BEGIN Input data

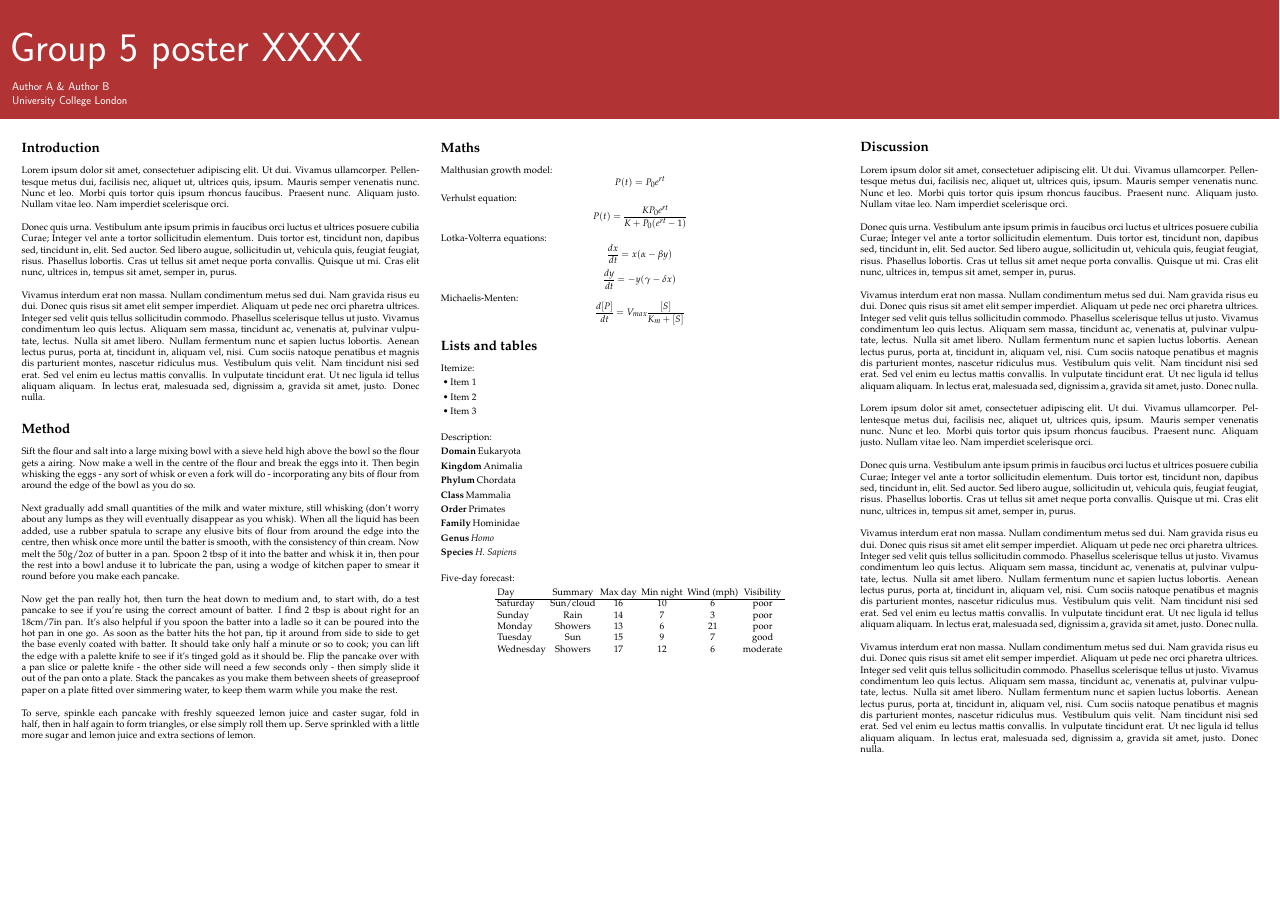
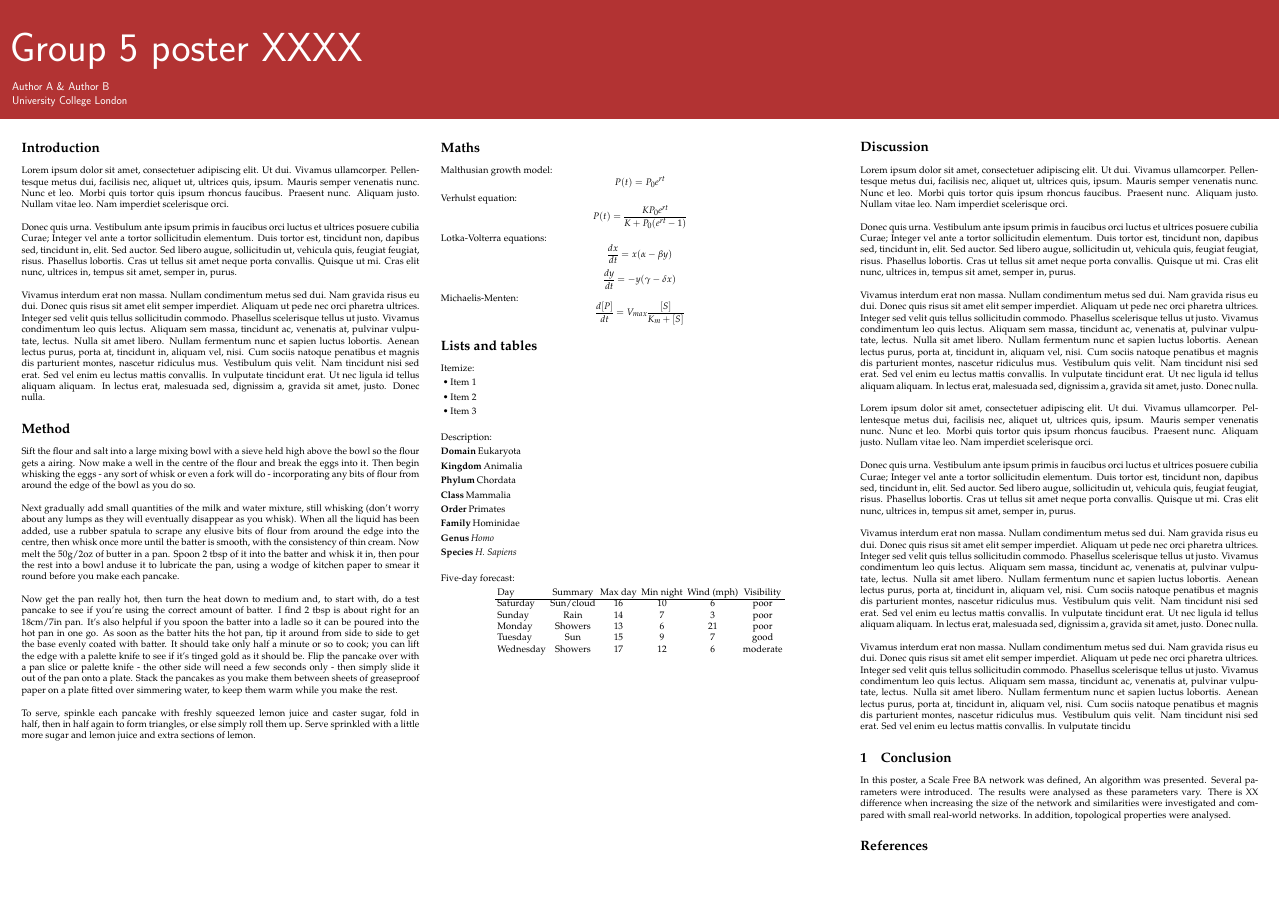
Before and after one commit to airobert/aa2, a LaTeX poster (poster.tex): the whole page. Compiled offline with pdfLaTeX.

Commit message:
conclusion done

```diff
--- a/poster.tex
+++ b/poster.tex
@@ -131,13 +131,13 @@ Donec quis urna. Vestibulum ante ipsum primis in faucibus orci luctus et ultrice
 \\
 Vivamus interdum erat non massa. Nullam condimentum metus sed dui. Nam gravida risus eu dui. Donec quis risus sit amet elit semper imperdiet. Aliquam ut pede nec orci pharetra ultrices. Integer sed velit quis tellus sollicitudin commodo. Phasellus scelerisque tellus ut justo. Vivamus condimentum leo quis lectus. Aliquam sem massa, tincidunt ac, venenatis at, pulvinar vulputate, lectus. Nulla sit amet libero. Nullam fermentum nunc et sapien luctus lobortis. Aenean lectus purus, porta at, tincidunt in, aliquam vel, nisi. Cum sociis natoque penatibus et magnis dis parturient montes, nascetur ridiculus mus. Vestibulum quis velit. Nam tincidunt nisi sed erat. Sed vel enim eu lectus mattis convallis. In vulputate tincidunt erat. Ut nec ligula id tellus aliquam aliquam. In lectus erat, malesuada sed, dignissim a, gravida sit amet, justo. Donec nulla.\\
 \\
-Vivamus interdum erat non massa. Nullam condimentum metus sed dui. Nam gravida risus eu dui. Donec quis risus sit amet elit semper imperdiet. Aliquam ut pede nec orci pharetra ultrices. Integer sed velit quis tellus sollicitudin commodo. Phasellus scelerisque tellus ut justo. Vivamus condimentum leo quis lectus. Aliquam sem massa, tincidunt ac, venenatis at, pulvinar vulputate, lectus. Nulla sit amet libero. Nullam fermentum nunc et sapien luctus lobortis. Aenean lectus purus, porta at, tincidunt in, aliquam vel, nisi. Cum sociis natoque penatibus et magnis dis parturient montes, nascetur ridiculus mus. Vestibulum quis velit. Nam tincidunt nisi sed erat. Sed vel enim eu lectus mattis convallis. In vulputate tincidunt erat. Ut nec ligula id tellus aliquam aliquam. In lectus erat, malesuada sed, dignissim a, gravida sit amet, justo. Donec nulla.
+Vivamus interdum erat non massa. Nullam condimentum metus sed dui. Nam gravida risus eu dui. Donec quis risus sit amet elit semper imperdiet. Aliquam ut pede nec orci pharetra ultrices. Integer sed velit quis tellus sollicitudin commodo. Phasellus scelerisque tellus ut justo. Vivamus condimentum leo quis lectus. Aliquam sem massa, tincidunt ac, venenatis at, pulvinar vulputate, lectus. Nulla sit amet libero. Nullam fermentum nunc et sapien luctus lobortis. Aenean lectus purus, porta at, tincidunt in, aliquam vel, nisi. Cum sociis natoque penatibus et magnis dis parturient montes, nascetur ridiculus mus. Vestibulum quis velit. Nam tincidunt nisi sed erat. Sed vel enim eu lectus mattis convallis. In vulputate tincidu
+\section{Conclusion}
+In this poster, a Scale Free BA network was defined, An algorithm was presented. Several parameters were introduced. The results were analysed as these parameters vary. There is XX difference when increasing the size of the network and similarities were investigated and compared with small real-world networks. In addition, topological properties were analysed.
+%\nocite*
 
-
-\nocite*
-
-%\bibliographystyle{plain}
-%\bibliography{halobib}
+\bibliographystyle{plain}
+\bibliography{halobib}
 
 \end{multicols}
 \end{document}
```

END Input data

- [What you will do]: Give the number of lines above that contain the word "bibliographystyle", with no other text.

- [Completed exercise]: 2